But if Mudd itself is full of the peculiar liveliness used to comfort individuals, then leaving at night, once the study carrels have emptied and the computer screens are left glowering at vacant seats, has a certain loneliness to it. Walking out into the stark night air—jacket zipped, bag thrown over my shoulder—I am immediately reminded of that senior year. It is a sensation so vivid it shocks me to realize it’s only a memory. Every detail, from the smoke-laced outlines at the side of the ramp down to the cold rush in my hands as I stoop to unlock my bike, is the same.
I saw her for the first time last week. It was midday, almost lunch, and there she was sitting at a bench with friends, speaking in loud gestures, the rise and fall of her hands like she were conducting a symphony. Before that moment, I never experienced what it felt like to have to avoid someone—how it was suddenly inappropriate now to make conversation with a person who, not long ago, had occupied an enormous part of my life. We dated prior to me leaving to go to China, and in the ensuing aftermath that followed, haven't so much as exchanged a word since.
Her friends stood up to leave and, against my better social etiquette, I walked up to her, not knowing what to say but knowing that I had to say something. It was short-lived, a string of empty pleasantries, and pretty soon the conversation was over, and I was walking not towards her but away. The whole episode felt so unsettling, how the underlying force of our convictions were laid dormant. Why is it that love always feels most alive when it's past its end, fraught with the sudden, crippling onset of its nonexistence? The passion that comes with all rejection—a sudden departure, a loss of life. Like how in some cultures even mourning can't be done quietly—a funeral pyre set in a torrential blaze, fiery and vivid and raw.
I hate when things fall apart. Even worse, when they fall apart and you don't understand why. I emailed my dad about it. He told me that sooner or later, you learn to let go. Sooner or later, he wrote, you learn that there's not always closure that is satisfactory. Sometimes things kind of sour and rot and smell bad. Sometimes you just have to walk away.
I saw her again yesterday, this time at Mudd. She used to tolerate my time at the library, but joked that I spent more time there than I did with her. This time, I managed not to talk to her. We were now just two people in the world, our lives detached from one another's, and I realized that it didn't have to be this long, drawn-out sadness. I remembered what my dad had written: If she deigns to see you, by all means, but be aware that it may actually be re-traumatizing yourself. Try not to be attached to the outcome. Give it your best. And if it doesn't work out, then let it out talking to me, or chopping wood, or sparring. But don't go back to the well again and again to be re-wounded.
Two years ago she left a note by my bike.

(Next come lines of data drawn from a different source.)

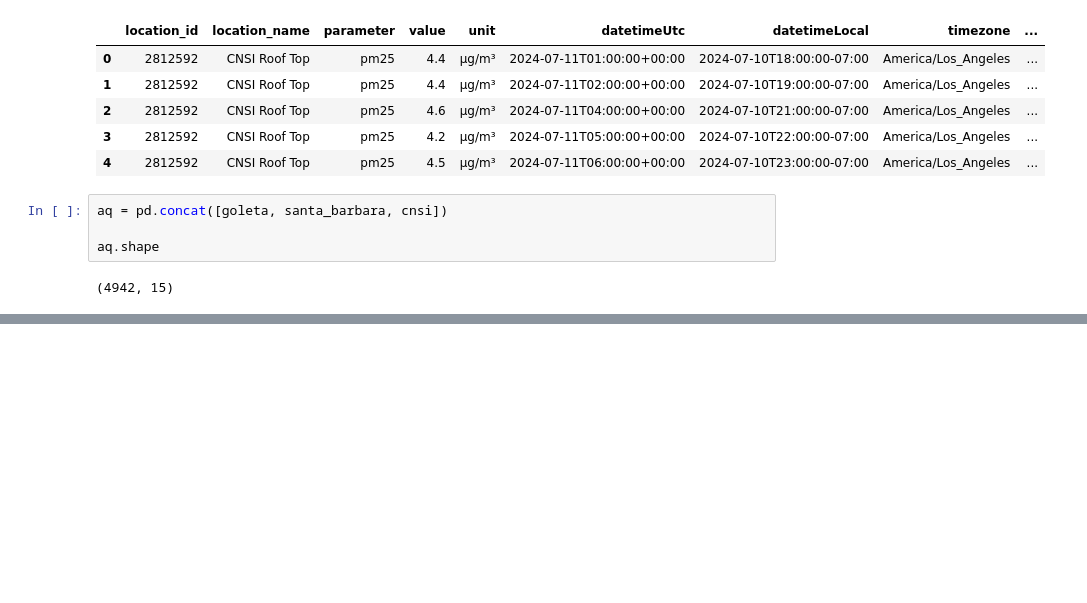
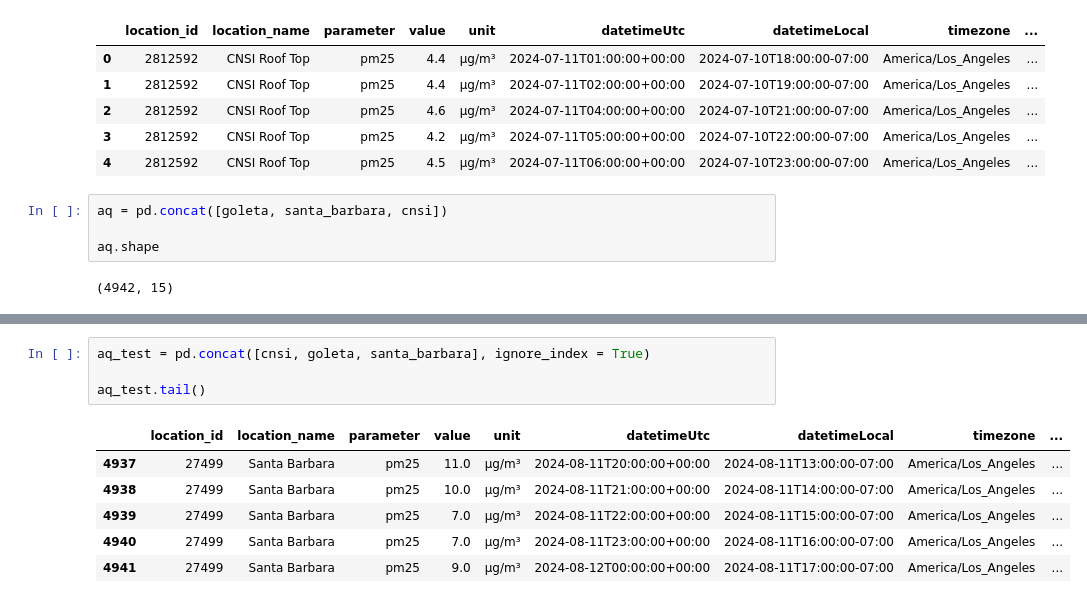
Before and after one commit to ethan-mathews24/EDS217, a Jupyter notebook: Session_6B_Reshaping_Data.ipynb, the cells around one changed output, grey strips where cells are left out. Cells and saved outputs as stored; diff of their text form; blank space fills up the shorter version.

```diff
--- a/Session_6B_Reshaping_Data.ipynb
+++ b/Session_6B_Reshaping_Data.ipynb
@@ -55,0 +120,11 @@ aq.shape
+# %%
+aq_test = pd.concat([cnsi, goleta, santa_barbara], ignore_index = True)
+
+aq_test.tail()
+# %% [output]
+|  | location_id | location_name | parameter | value | unit | datetimeUtc | datetimeLocal | timezone | ... |
+| 4937 | 27499 | Santa Barbara | pm25 | 11.0 | µg/m³ | 2024-08-11T20:00:00+00:00 | 2024-08-11T13:00:00-07:00 | America/Los_Angeles | ... |
+| 4938 | 27499 | Santa Barbara | pm25 | 10.0 | µg/m³ | 2024-08-11T21:00:00+00:00 | 2024-08-11T14:00:00-07:00 | America/Los_Angeles | ... |
+| 4939 | 27499 | Santa Barbara | pm25 | 7.0 | µg/m³ | 2024-08-11T22:00:00+00:00 | 2024-08-11T15:00:00-07:00 | America/Los_Angeles | ... |
+| 4940 | 27499 | Santa Barbara | pm25 | 7.0 | µg/m³ | 2024-08-11T23:00:00+00:00 | 2024-08-11T16:00:00-07:00 | America/Los_Angeles | ... |
+| 4941 | 27499 | Santa Barbara | pm25 | 9.0 | µg/m³ | 2024-08-12T00:00:00+00:00 | 2024-08-11T17:00:00-07:00 | America/Los_Angeles | ... |
```
Also changed, not shown: parts of 24 cells of this notebook, 1 other file.
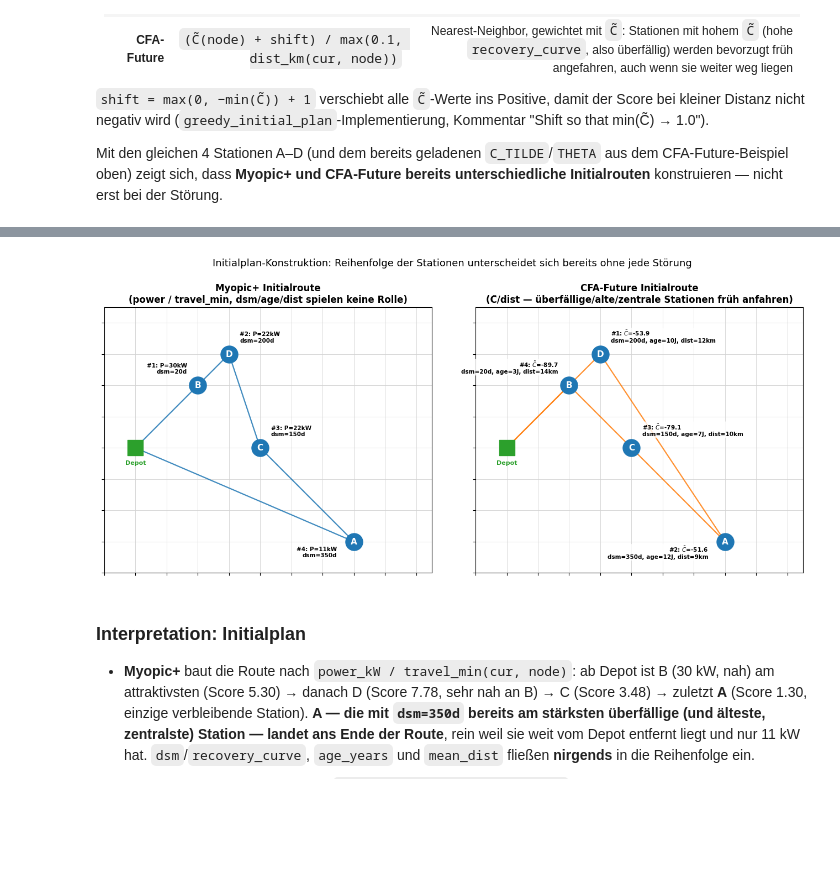
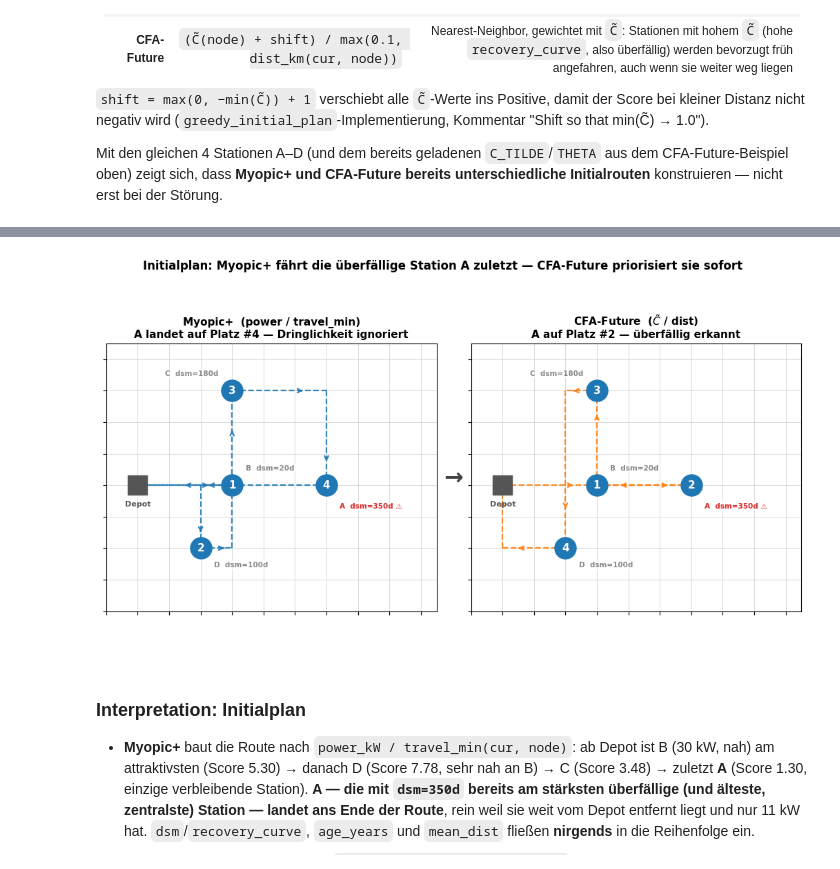
Before and after one commit to philipphuemmer/masterarbeit, a Jupyter notebook: notebooks/illustrative_cfa_vs_myopic_plus.ipynb, the cells around one changed output, grey strips where cells are left out. Cells and saved outputs as stored; diff of their text form; code cells hidden in the pictures; blank space fills up the shorter version.

Commit message:
Latex, Myopic Anpassung

```diff
--- a/notebooks/illustrative_cfa_vs_myopic_plus.ipynb
+++ b/notebooks/illustrative_cfa_vs_myopic_plus.ipynb
@@ -352,33 +443,49 @@ Scores je Konstruktionsschritt — CFA-Future ((C̃+shift) / dist):
 # %%
-# ── Visualisierung: Initialrouten im Vergleich ──────────────────────────────
-fig, axes = plt.subplots(1, 2, figsize=(13, 6.5))
+# ── Initialplan-Vergleich: Myopic+ vs. CFA-Future (Ulmer-Style) ─────────────
+# Kernaussage: A (dsm=350d, überfällig) wird von Myopic+ zuletzt angefahren (#4),
+# von CFA-Future aber früh (#2) — sichtbar allein an der Kreiszahl.
 
-ax = axes[0]
-draw_grid(ax, 'Myopic+ Initialroute\n(power / travel_min, dsm/age/dist spielen keine Rolle)')
-draw_route(ax, route_myopic_plus_initial, color=STATION_COLOR)
-draw_depot(ax)
-for name, s in stations.items():
-    draw_station(ax, name)
-    step = route_myopic_plus_initial.index(name) + 1
-    annotate_value(ax, name, f"#{step}: P={s['power']}kW\ndsm={s['dsm']}d")
+fig = plt.figure(figsize=(13, 6.5))
+gs = fig.add_gridspec(1, 3, width_ratios=[10, 0.5, 10], wspace=0.04)
+ax1 = fig.add_subplot(gs[0, 0])
+ax2 = fig.add_subplot(gs[0, 2])
+ax_sep = fig.add_subplot(gs[0, 1])
+ax_sep.axis('off')
+ax_sep.text(0.5, 0.5, '→', fontsize=24, ha='center', va='center',
+            transform=ax_sep.transAxes, fontweight='bold', color='#444444')
 
-ax = axes[1]
-draw_grid(ax, 'CFA-Future Initialroute\n(C̃/dist — überfällige/alte/zentrale Stationen früh anfahren)')
-draw_route(ax, route_cfa_future_initial, color='#ff7f0e')
-draw_depot(ax)
-for name, s in stations.items():
-    draw_station(ax, name)
-    step = route_cfa_future_initial.index(name) + 1
-    annotate_value(ax, name,
-                    f"#{step}: {C_TILDE}={s['c_tilde']:.1f}\n"
-                    f"dsm={s['dsm']}d, age={s['age_years']}J, dist={s['mean_dist']}km")
+# Welche Stationen bekommen eine dsm-Annotation (nur die für die Story relevanten)
+DSM_LABELS = {
+    'A': ('dsm=350d ⚠', '#d62728'),   # überfällig → rot
+    'D': ('dsm=100d',   '#888888'),   # frisch → grau
+    'B': ('dsm=20d',    '#888888'),
+    'C': ('dsm=180d',   '#888888'),
+}
 
-fig.suptitle('Initialplan-Konstruktion: Reihenfolge der Stationen unterscheidet sich '
-              'bereits ohne jede Störung', fontsize=13)
+for ax, route, color, subtitle in [
+    (ax1, route_myopic_plus_initial,  STATION_COLOR, 'Myopic+  (power / travel_min)\nA landet auf Platz #4 — Dringlichkeit ignoriert'),
+    (ax2, route_cfa_future_initial,   '#ff7f0e',     f'CFA-Future  ({C_TILDE} / dist)\nA auf Platz #2 — überfällig erkannt'),
+]:
+    draw_grid(ax, subtitle)
+    draw_route(ax, route, color=color)
+    draw_depot(ax)
+    for name, s in stations.items():
+        step = route.index(name) + 1
+        draw_station(ax, name, label=str(step))
+        label, col = DSM_LABELS[name]
+        # A extra hervorheben wenn es spät dran ist
+        if name == 'A' and step == 4:
+            col = '#d62728'
+        annotate_value(ax, name, f"{name}  {label}", color=col)
+
+fig.suptitle(
+    'Initialplan: Myopic+ fährt die überfällige Station A zuletzt — CFA-Future priorisiert sie sofort',
+    fontsize=12, fontweight='bold'
+)
 plt.tight_layout()
 plt.show()
 # %% [output]
-[figure, old version]
+[figure, new version]
 # %% [markdown]
 ### Interpretation: Initialplan
 
```
Also changed, not shown: parts of 6 cells of this notebook, 16 other files.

Tucked into the metal crux of the handlebars, a slip of notebook paper, folded and creased, that read, simply: “Saw your bike and thought of you. Don’t stay out studying too late. Miss you. Love, C.” That should have been my cue to go and see her that night, but knowing me I probably didn’t. Here’s what happened: I pocketed the note, rode my bike south and west (the opposite direction of her dorm), walked upstairs to my warm, dimly-lit room, and, with the smell of sandalwood and marijuana piping in from my roommate's screened-in balcony, I went to sleep.
Weeks and months passed, but every day since then I kept checking my bike. Edging down the library ramp, hands bristling from the cold, it was the same routine—first the handlebars, then the front wheel spokes, even the narrow slit underneath the seat. Each time I left the library—fingers clutching the bike keys—hoping in vain for some trace of her. The fruitless game I played. I still do.
This is a piece of creative non-fiction, part of a new experimental direction I'm taking with my blog about short semi-fictionalized vignettes from my daily life, lightly polished and greatly embellished for online consumption.